| Your objective |
The reply should be the records repeated exactly, without any images.

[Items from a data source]

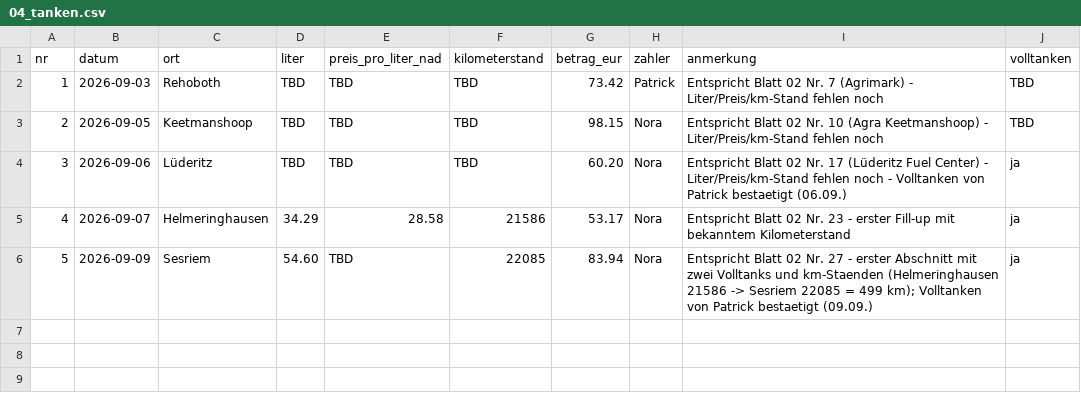
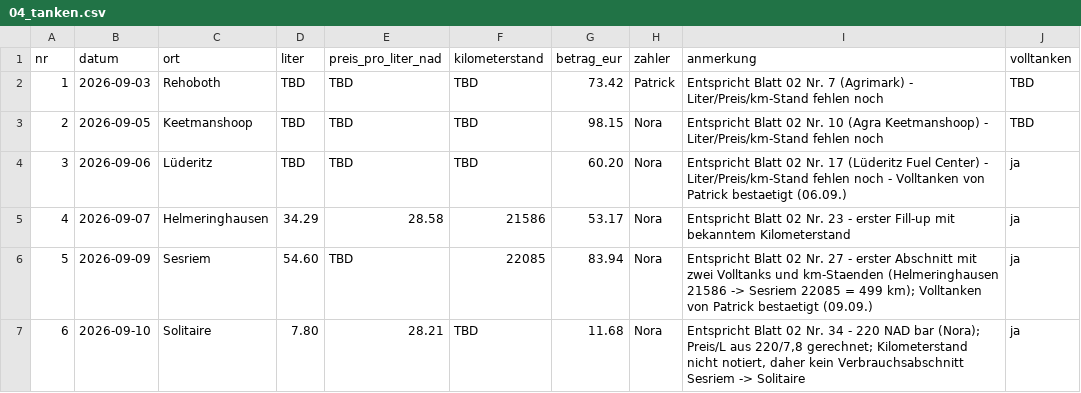
Before and after one commit to PaddyBlanco/Namibia, a CSV file: data/04_tanken.csv, drawn as a sheet.

```diff
--- a/data/04_tanken.csv
+++ b/data/04_tanken.csv
@@ -6 +6,2 @@ nr,datum,ort,liter,preis_pro_liter_nad,kilometerstand,betrag_eur,zahler,anmerkun
 5,2026-09-09,Sesriem,54.60,TBD,22085,83.94,Nora,Entspricht Blatt 02 Nr. 27 - erster Abschnitt mit zwei Volltanks und km-Staenden (Helmeringhausen 21586 -> Sesriem 22085 = 499 km); Volltanken von Patrick bestaetigt (09.09.),ja
+6,2026-09-10,Solitaire,7.80,28.21,TBD,11.68,Nora,"Entspricht Blatt 02 Nr. 34 - 220 NAD bar (Nora); Preis/L aus 220/7,8 gerechnet; Kilometerstand nicht notiert, daher kein Verbrauchsabschnitt Sesriem -> Solitaire",ja
```
Also changed, not shown: data/02_laufend.csv, 4 other files.
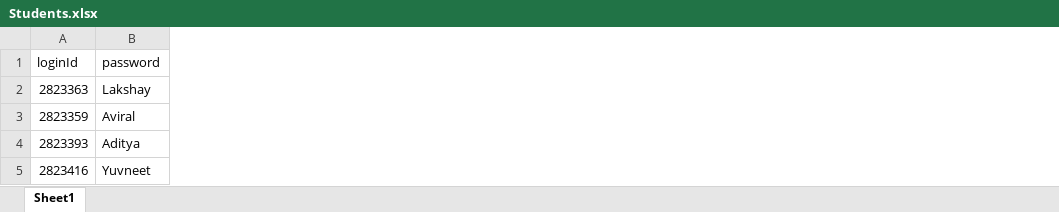
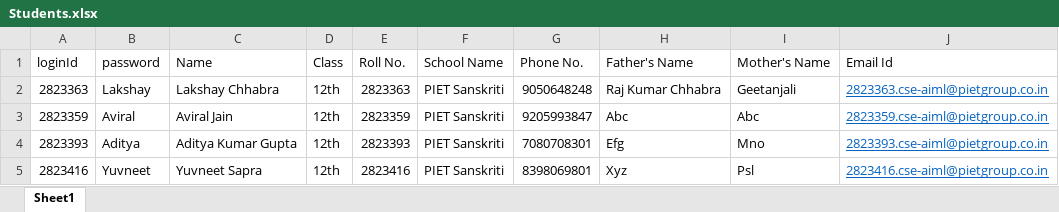
Before and after one commit to LakshChhabra248/Neo-Card, an Excel workbook: html/js/data/Students.xlsx, sheet Sheet1, drawn as a sheet; values as stored, in another font and other column widths than the file's, no borders; the diff names each change by its address in the sheet, - before the commit and + after, or states it on an @@ line.

```diff
--- a/html/js/data/Students.xlsx (sheet Sheet1)
+++ b/html/js/data/Students.xlsx (sheet Sheet1)
+column C (Name), rows 2-5: Lakshay Chhabra | Aviral Jain | Aditya Kumar Gupta | Yuvneet Sapra
+column D (Class), rows 2-5: all 12th
+column E (Roll No.), rows 2-5: 2823363 | 2823359 | 2823393 | 2823416
+column F (School Name), rows 2-5: all PIET Sanskriti
+column G (Phone No.), rows 2-5: 9050648248 | 9205993847 | 7080708301 | 8398069801
+column H (Father's Name), rows 2-5: Raj Kumar Chhabra | Abc | Efg | Xyz
+column I (Mother's Name), rows 2-5: Geetanjali | Abc | Mno | Psl
+column J (Email Id), rows 2-5: 2823363.cse-aiml@pietgroup.co.in | 2823359.cse-aiml@pietgroup.co.in | 2823393.cse-aiml@pietgroup.co.in | 2823416.cse-aiml@pietgroup.co.in
```
Also changed, not shown: 3 other files.
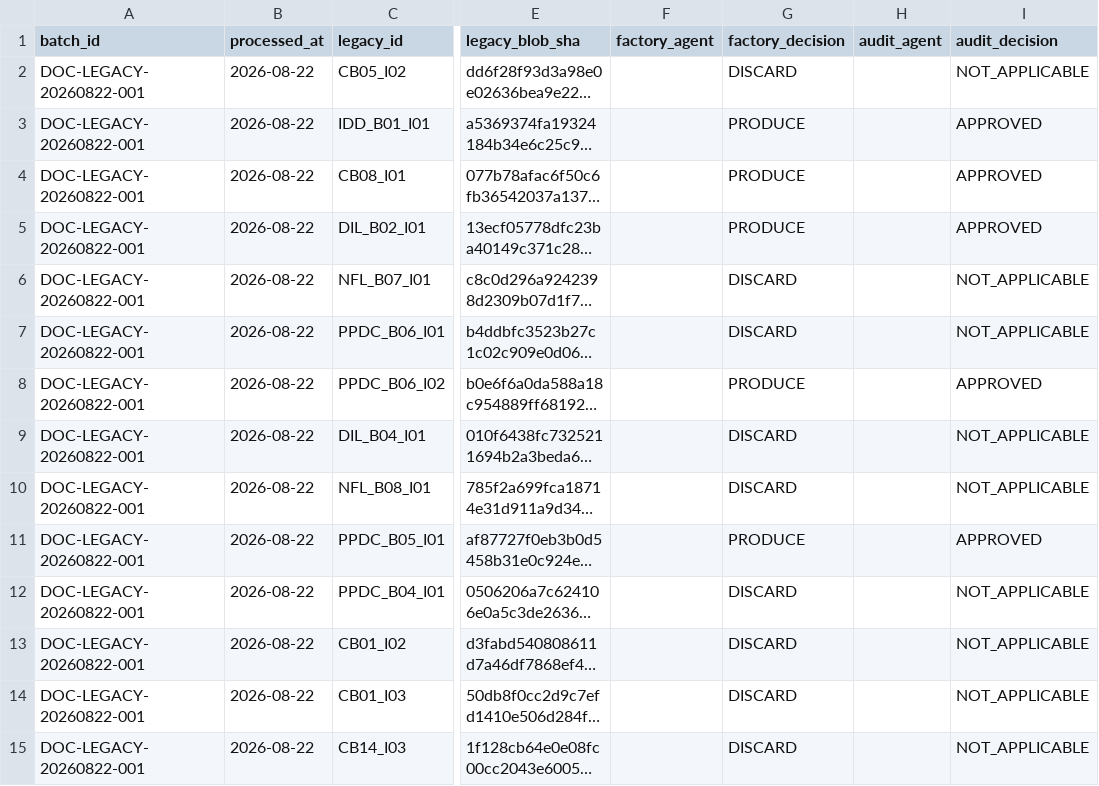
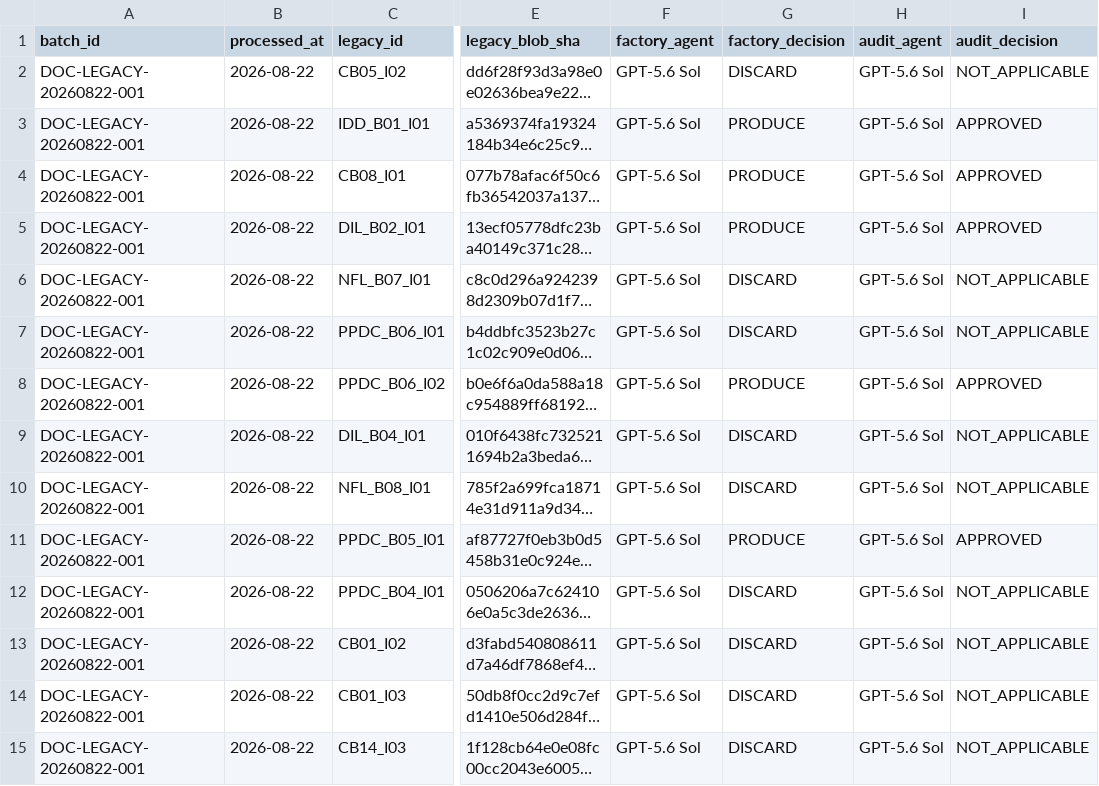
Before and after one commit to MarlonMedellin/GanaConMerito, a CSV file: content/question-bank-v4/legacy-processing-register.csv, drawn as a sheet; only a part is shown, gaps mark what is left out; long unchanged cells end in …; the diff covers the shown part only; the diff names each change by its address in the sheet, - before the commit and + after, or states it on an @@ line.

Commit message:
chore(question-bank-v4): backfill known agents for processed legacy

```diff
--- a/content/question-bank-v4/legacy-processing-register.csv
+++ b/content/question-bank-v4/legacy-processing-register.csv
-F2:F15 (factory_agent): (empty)
+F2:F15 (factory_agent): GPT-5.6 Sol
-H2:H15 (audit_agent): (empty)
+H2:H15 (audit_agent): GPT-5.6 Sol
```
Also changed, not shown: 48 edited cells elsewhere in this file.
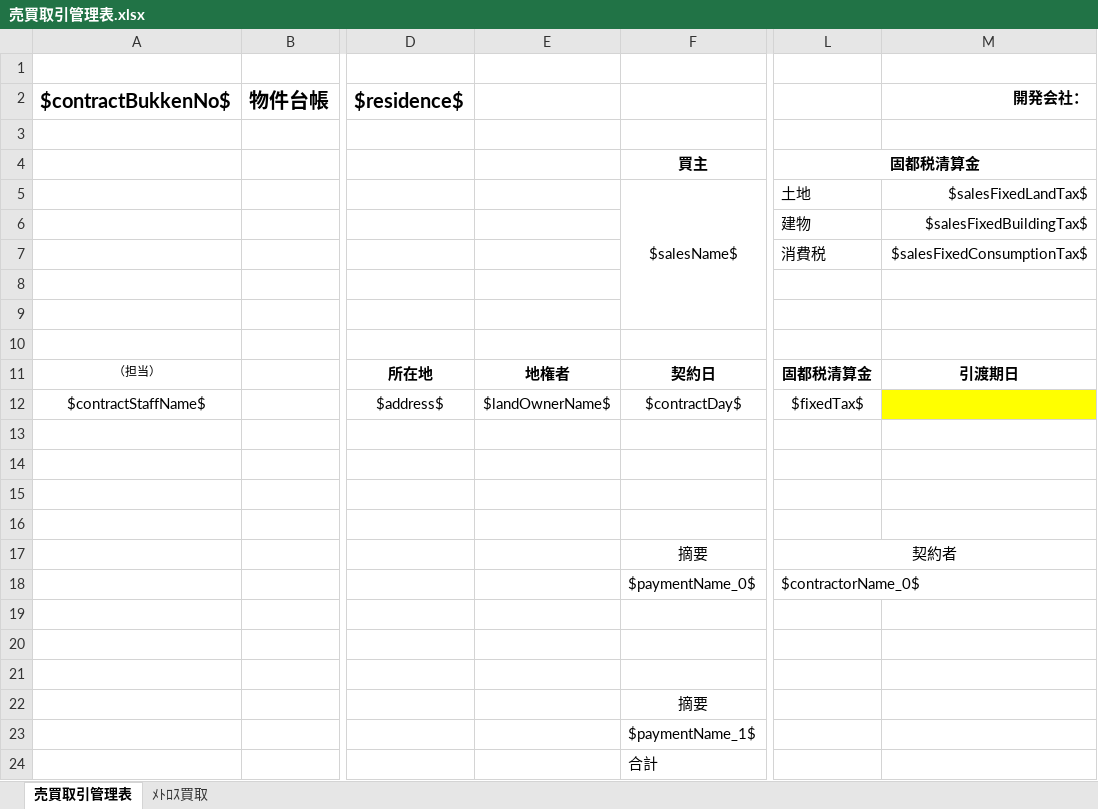
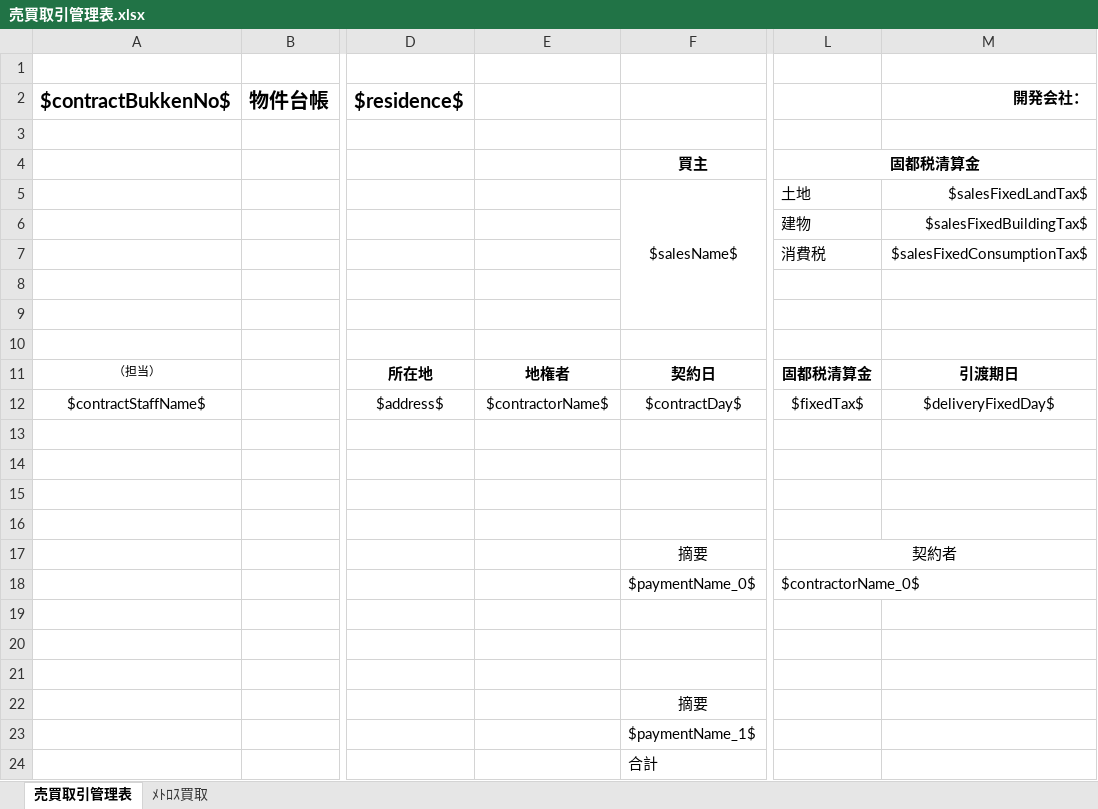
Before and after one commit to wavesyncjp/kbs_backend, an Excel workbook: template/売買取引管理表.xlsx, sheet 売買取引管理表, drawn as a sheet; only a part is shown, gaps mark what is left out; values as stored, in another font and other column widths than the file's, no borders; conditional formats not drawn; the diff names each change by its address in the sheet, - before the commit and + after, or states it on an @@ line.

```diff
--- a/template/売買取引管理表.xlsx (sheet 売買取引管理表)
+++ b/template/売買取引管理表.xlsx (sheet 売買取引管理表)
-E12: $landOwnerName$
+E12: $contractorName$
-M12 (開発会社：): (empty)
+M12 (開発会社：): $deliveryFixedDay$
-M12 fill: #FFFF00
+M12 fill: none
```
Also changed, not shown: 1 other file.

| Task output |
Before and after one commit to PaddyBlanco/Namibia, a CSV file: data/04_tanken.csv, drawn as a sheet.

```diff
--- a/data/04_tanken.csv
+++ b/data/04_tanken.csv
@@ -6 +6,2 @@ nr,datum,ort,liter,preis_pro_liter_nad,kilometerstand,betrag_eur,zahler,anmerkun
 5,2026-09-09,Sesriem,54.60,TBD,22085,83.94,Nora,Entspricht Blatt 02 Nr. 27 - erster Abschnitt mit zwei Volltanks und km-Staenden (Helmeringhausen 21586 -> Sesriem 22085 = 499 km); Volltanken von Patrick bestaetigt (09.09.),ja
+6,2026-09-10,Solitaire,7.80,28.21,TBD,11.68,Nora,"Entspricht Blatt 02 Nr. 34 - 220 NAD bar (Nora); Preis/L aus 220/7,8 gerechnet; Kilometerstand nicht notiert, daher kein Verbrauchsabschnitt Sesriem -> Solitaire",ja
```
Also changed, not shown: data/02_laufend.csv, 4 other files.
Before and after one commit to LakshChhabra248/Neo-Card, an Excel workbook: html/js/data/Students.xlsx, sheet Sheet1, drawn as a sheet; values as stored, in another font and other column widths than the file's, no borders; the diff names each change by its address in the sheet, - before the commit and + after, or states it on an @@ line.

```diff
--- a/html/js/data/Students.xlsx (sheet Sheet1)
+++ b/html/js/data/Students.xlsx (sheet Sheet1)
+column C (Name), rows 2-5: Lakshay Chhabra | Aviral Jain | Aditya Kumar Gupta | Yuvneet Sapra
+column D (Class), rows 2-5: all 12th
+column E (Roll No.), rows 2-5: 2823363 | 2823359 | 2823393 | 2823416
+column F (School Name), rows 2-5: all PIET Sanskriti
+column G (Phone No.), rows 2-5: 9050648248 | 9205993847 | 7080708301 | 8398069801
+column H (Father's Name), rows 2-5: Raj Kumar Chhabra | Abc | Efg | Xyz
+column I (Mother's Name), rows 2-5: Geetanjali | Abc | Mno | Psl
+column J (Email Id), rows 2-5: 2823363.cse-aiml@pietgroup.co.in | 2823359.cse-aiml@pietgroup.co.in | 2823393.cse-aiml@pietgroup.co.in | 2823416.cse-aiml@pietgroup.co.in
```
Also changed, not shown: 3 other files.
Before and after one commit to MarlonMedellin/GanaConMerito, a CSV file: content/question-bank-v4/legacy-processing-register.csv, drawn as a sheet; only a part is shown, gaps mark what is left out; long unchanged cells end in …; the diff covers the shown part only; the diff names each change by its address in the sheet, - before the commit and + after, or states it on an @@ line.

Commit message:
chore(question-bank-v4): backfill known agents for processed legacy

```diff
--- a/content/question-bank-v4/legacy-processing-register.csv
+++ b/content/question-bank-v4/legacy-processing-register.csv
-F2:F15 (factory_agent): (empty)
+F2:F15 (factory_agent): GPT-5.6 Sol
-H2:H15 (audit_agent): (empty)
+H2:H15 (audit_agent): GPT-5.6 Sol
```
Also changed, not shown: 48 edited cells elsewhere in this file.
Before and after one commit to wavesyncjp/kbs_backend, an Excel workbook: template/売買取引管理表.xlsx, sheet 売買取引管理表, drawn as a sheet; only a part is shown, gaps mark what is left out; values as stored, in another font and other column widths than the file's, no borders; conditional formats not drawn; the diff names each change by its address in the sheet, - before the commit and + after, or states it on an @@ line.

```diff
--- a/template/売買取引管理表.xlsx (sheet 売買取引管理表)
+++ b/template/売買取引管理表.xlsx (sheet 売買取引管理表)
-E12: $landOwnerName$
+E12: $contractorName$
-M12 (開発会社：): (empty)
+M12 (開発会社：): $deliveryFixedDay$
-M12 fill: #FFFF00
+M12 fill: none
```
Also changed, not shown: 1 other file.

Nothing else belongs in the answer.